Fixing peeling paint and removing other household sources of lead during a mother’s pregnancy can reduce levels of dust lead in homes to levels significantly lower than previously deemed achievable, research shows.
“There is no safe level of lead,” says Joseph Braun, associate professor of epidemiology at Brown University’s School of Public Health and lead author of the study. “We were able to achieve dust lead levels considerably lower than the current EPA standards for lead remediation and at levels where far fewer children are at risk of being lead-poisoned in their homes.”
Windows and walls
The JAMA Pediatrics paper is part of the Health Outcomes and Measures of the Environment (HOME) study in Cincinnati, Ohio, which followed 355 mothers and their children from the city since pregnancy, beginning in 2003.
To conduct the randomized study, the research team visited the homes of 174 pregnant women to specifically address the lead hazards present in each residence. Measures included repairing and repainting peeling lead-based paint, replacing windows with lead-based paint, installing window trough liners, installing tap-water filters for drinking water, and covering bare lead-contaminated soil with groundcover.
The other 181 pregnant women randomly assigned to the control group received injury prevention devices, such as baby gates, instead of lead remediation measures.
Residential dust lead levels were measured before the intervention and when children were one and two years old. These targeted lead-reduction interventions reduced the lead dust levels compared to the untreated group on windowsills by 40 percent and in window troughs 47 percent. These significant improvements persisted when the household lead dust levels were measured when the children were two years old.
Bruce Lanphear, of Simon Fraser University in Vancouver, British Columbia, who initiated the study, says, “We showed you could achieve dust lead levels considerably lower than the current EPA standards. The EPA has delayed promulgating science-based standards because they lacked this evidence.”

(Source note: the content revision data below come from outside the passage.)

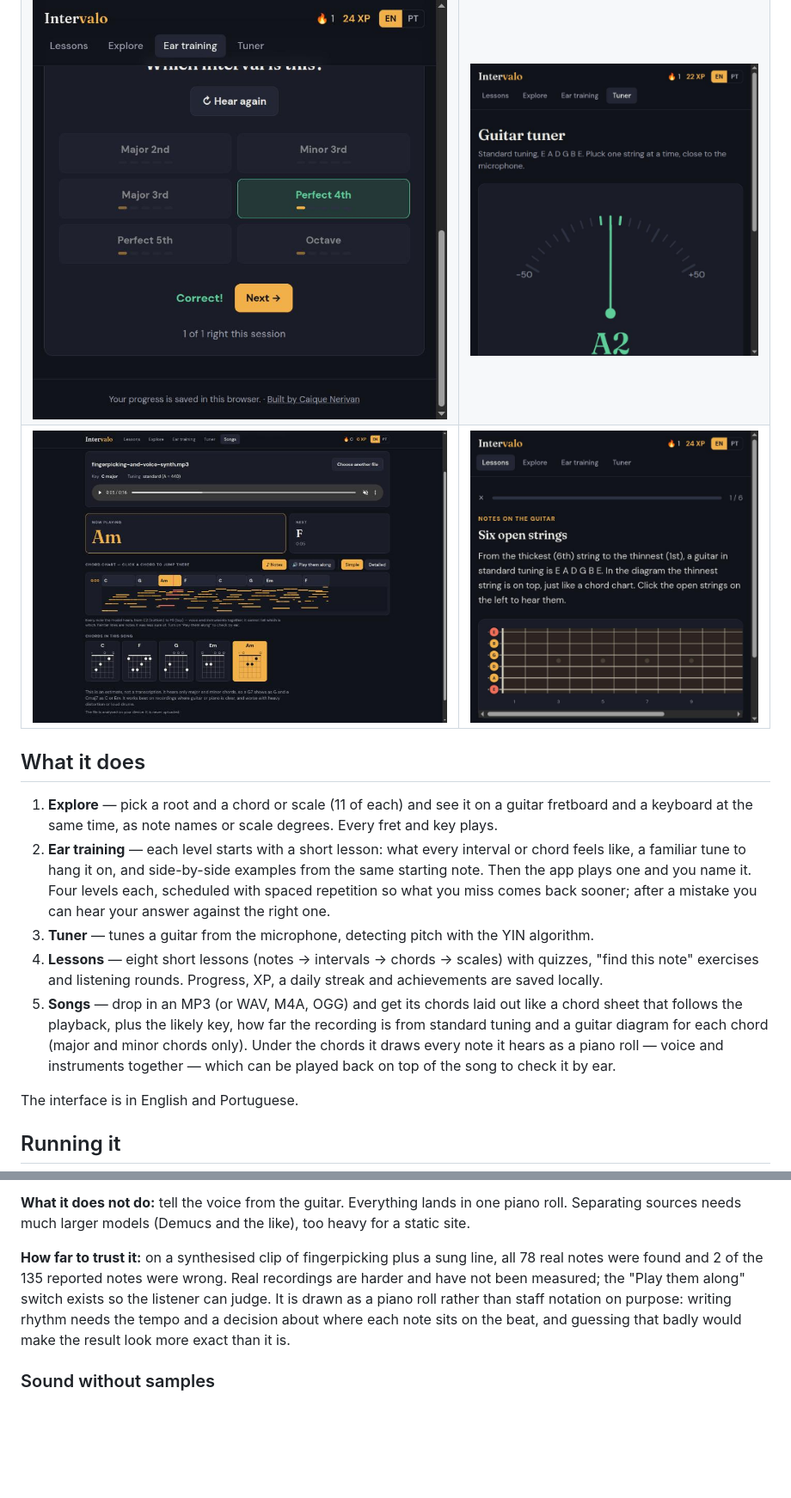
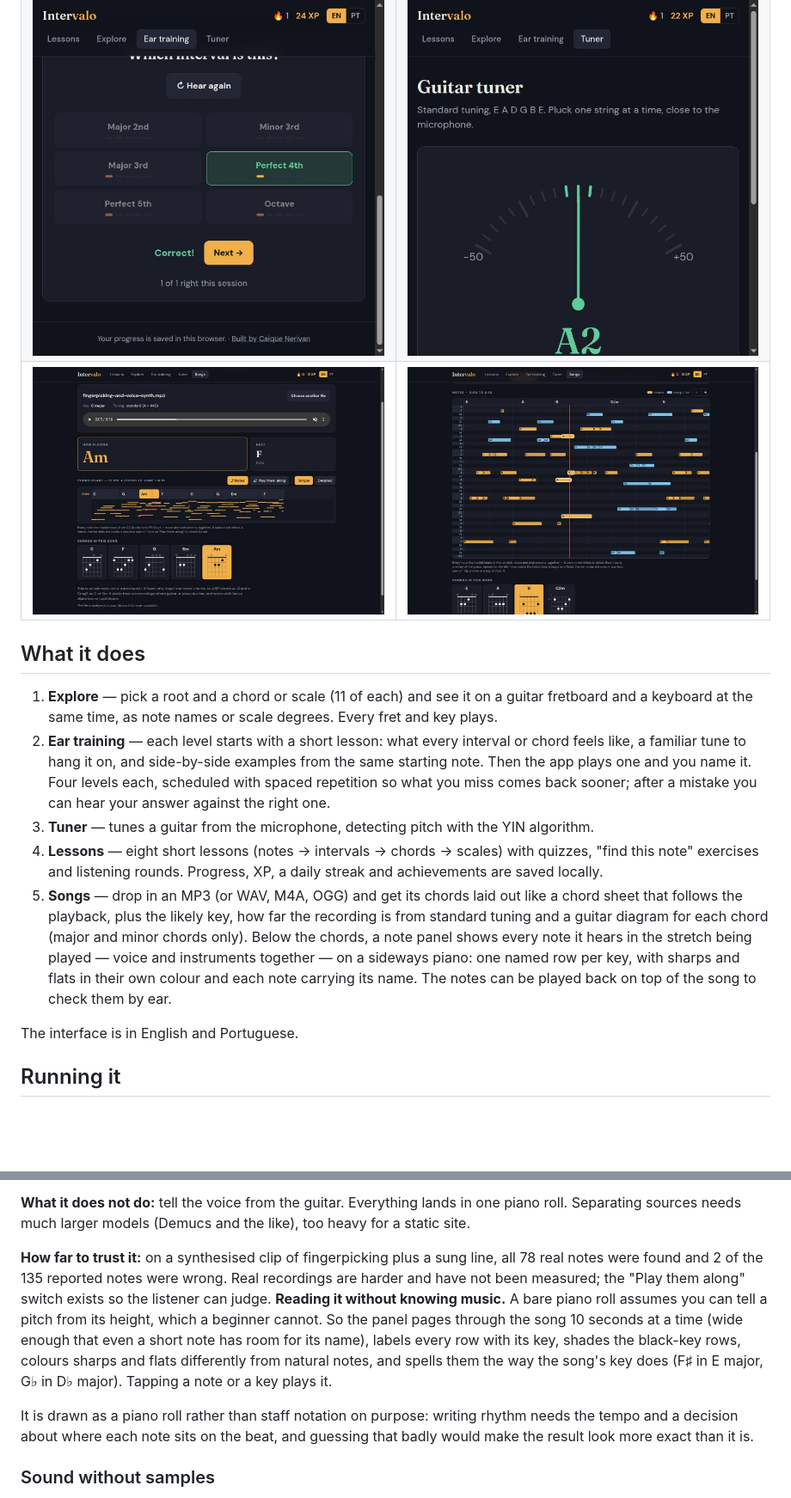
Before and after one commit to caiquenerivan/intervalo, a Markdown page: README.md, 2 parts joined by grey strips. Shown at 86% size. GitHub-like rendering; pictures changed too: docs/notes.jpg (added); blank space fills up the shorter version.

```diff
--- a/README.md
+++ b/README.md
@@ -9,7 +9,7 @@ No account, no backend: everything runs on the device, including the microphone
 |---|---|
 | ![Home](docs/home.jpg) | ![Chord and scale explorer](docs/explore.jpg) |
 | ![Ear training](docs/ear-training.jpg) | ![Tuner](docs/tuner.jpg) |
-| ![Chords from a song](docs/songs.jpg) | ![Lesson](docs/lesson.jpg) |
+| ![Chords from a song](docs/songs.jpg) | ![Notes of a song](docs/notes.jpg) |
 
 ## What it does
 
@@ -17,7 +17,7 @@ No account, no backend: everything runs on the device, including the microphone
 2. **Ear training** — each level starts with a short lesson: what every interval or chord feels like, a familiar tune to hang it on, and side-by-side examples from the same starting note. Then the app plays one and you name it. Four levels each, scheduled with spaced repetition so what you miss comes back sooner; after a mistake you can hear your answer against the right one.
 3. **Tuner** — tunes a guitar from the microphone, detecting pitch with the YIN algorithm.
 4. **Lessons** — eight short lessons (notes → intervals → chords → scales) with quizzes, "find this note" exercises and listening rounds. Progress, XP, a daily streak and achievements are saved locally.
-5. **Songs** — drop in an MP3 (or WAV, M4A, OGG) and get its chords laid out like a chord sheet that follows the playback, plus the likely key, how far the recording is from standard tuning and a guitar diagram for each chord (major and minor chords only). Under the chords it draws every note it hears as a piano roll — voice and instruments together — which can be played back on top of the song to check it by ear.
+5. **Songs** — drop in an MP3 (or WAV, M4A, OGG) and get its chords laid out like a chord sheet that follows the playback, plus the likely key, how far the recording is from standard tuning and a guitar diagram for each chord (major and minor chords only). Below the chords, a note panel shows every note it hears in the stretch being played — voice and instruments together — on a sideways piano: one named row per key, with sharps and flats in their own colour and each note carrying its name. The notes can be played back on top of the song to check them by ear.
 
 The interface is in English and Portuguese.
 
@@ -118,7 +118,9 @@ Things that had to be solved around it:
 
 **What it does not do:** tell the voice from the guitar. Everything lands in one piano roll. Separating sources needs much larger models (Demucs and the like), too heavy for a static site.
 
-**How far to trust it:** on a synthesised clip of fingerpicking plus a sung line, all 78 real notes were found and 2 of the 135 reported notes were wrong. Real recordings are harder and have not been measured; the "Play them along" switch exists so the listener can judge. It is drawn as a piano roll rather than staff notation on purpose: writing rhythm needs the tempo and a decision about where each note sits on the beat, and guessing that badly would make the result look more exact than it is.
+**How far to trust it:** on a synthesised clip of fingerpicking plus a sung line, all 78 real notes were found and 2 of the 135 reported notes were wrong. Real recordings are harder and have not been measured; the "Play them along" switch exists so the listener can judge. **Reading it without knowing music.** A bare piano roll assumes you can tell a pitch from its height, which a beginner cannot. So the panel pages through the song 10 seconds at a time (wide enough that even a short note has room for its name), labels every row with its key, shades the black-key rows, colours sharps and flats differently from natural notes, and spells them the way the song's key does (F♯ in E major, G♭ in D♭ major). Tapping a note or a key plays it.
+
+It is drawn as a piano roll rather than staff notation on purpose: writing rhythm needs the tempo and a decision about where each note sits on the beat, and guessing that badly would make the result look more exact than it is.
 
 ### Sound without samples
 
```
Also changed, not shown: 5 other files.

Even so, lower dust lead levels did not cause significantly lower blood lead levels across the full study population.
“We just weren’t able to change their blood lead levels enough for any neurobehavioral changes to be statistically significant.”
In analyzing eight years of data from the study, the researchers found that children who lived in the remediated houses had blood lead levels 6 percent lower than the control group—a finding that was not statistically significant.
However, among black children, who are more than twice as likely to have high levels of lead in their blood than white children, the team found that blood lead levels for those who grew up in the houses where paint and other lead sources had been addressed were reduced by 31 percent.
“We don’t know exactly why the study was only statistically significant for the black children,” Braun says. “One possible explanation is that because black children have higher residential lead exposure, they have higher blood lead concentrations, so it could be that there’s just more room for the intervention to have an effect. The needle can move further when you’re further away from the zero mark. But there could be other explanations, and we’re doing more work right now to try to figure that out.”
Behavior and intelligence
In addition, the intervention offered no significant positive impact on the behavior or intelligence of children in these homes—suggesting that eliminating residential lead exposure altogether may be the only viable option to fully prevent adverse neurobehavioral reductions related to lead.
The researchers selected six different behavioral and intelligence tests to capture many different neurobehavioral dimensions, Braun says. They administered these tests and parents completed surveys rating their children’s behavior, such as anxiety levels and hyperactivity, at visits conducted when the children were 1, 2, 3, 4, 5, and 8 years old—the same visits in which they collected blood samples for lead testing.
In general, children in the intervention group had slightly lower behavioral problem scores, higher IQ scores, and better executive functions (such as self-control) than children in the control group—but these differences were not statistically significant. The only exception was that children in the intervention group had significantly less parent-reported anxiety than children in the control group.
“The behavioral tests were consistent with the slight reductions in blood lead levels,” Braun says. “We just weren’t able to change their blood lead levels enough for any neurobehavioral changes to be statistically significant.”
Health improvement or no?
Braun and the research team will continue to analyze the data from this long-term study to see if subgroups of children did experience any significant improvements to behavior or IQ, he says. Perhaps children whose homes were renovated more benefitted to a greater degree, for example.
“This is a single intervention aimed at lead in an effort to try to reduce exposure and possibly improve children’s IQ, behavior, and learning,” he says. “It didn’t have an effect on those health outcomes, but it shows that there is real power in using intervention studies to reduce exposures and improve people’s health. What’s really been missing from some intervention studies is that next step: Does the intervention actually improve health?”
Additional coauthors are from the Cincinnati Children’s Hospital Medical Center; the University of Cincinnati; the National Center for Healthy Housing; the Centers for Disease Control and Prevention; and the University of Pennsylvania.
The National Institute of Environmental Health Sciences; Environmental Protection Agency; and Department of Housing and Urban Development (HUD) supported this research. HUD supported housing remediation costs through an interagency agreement.
Source: Brown University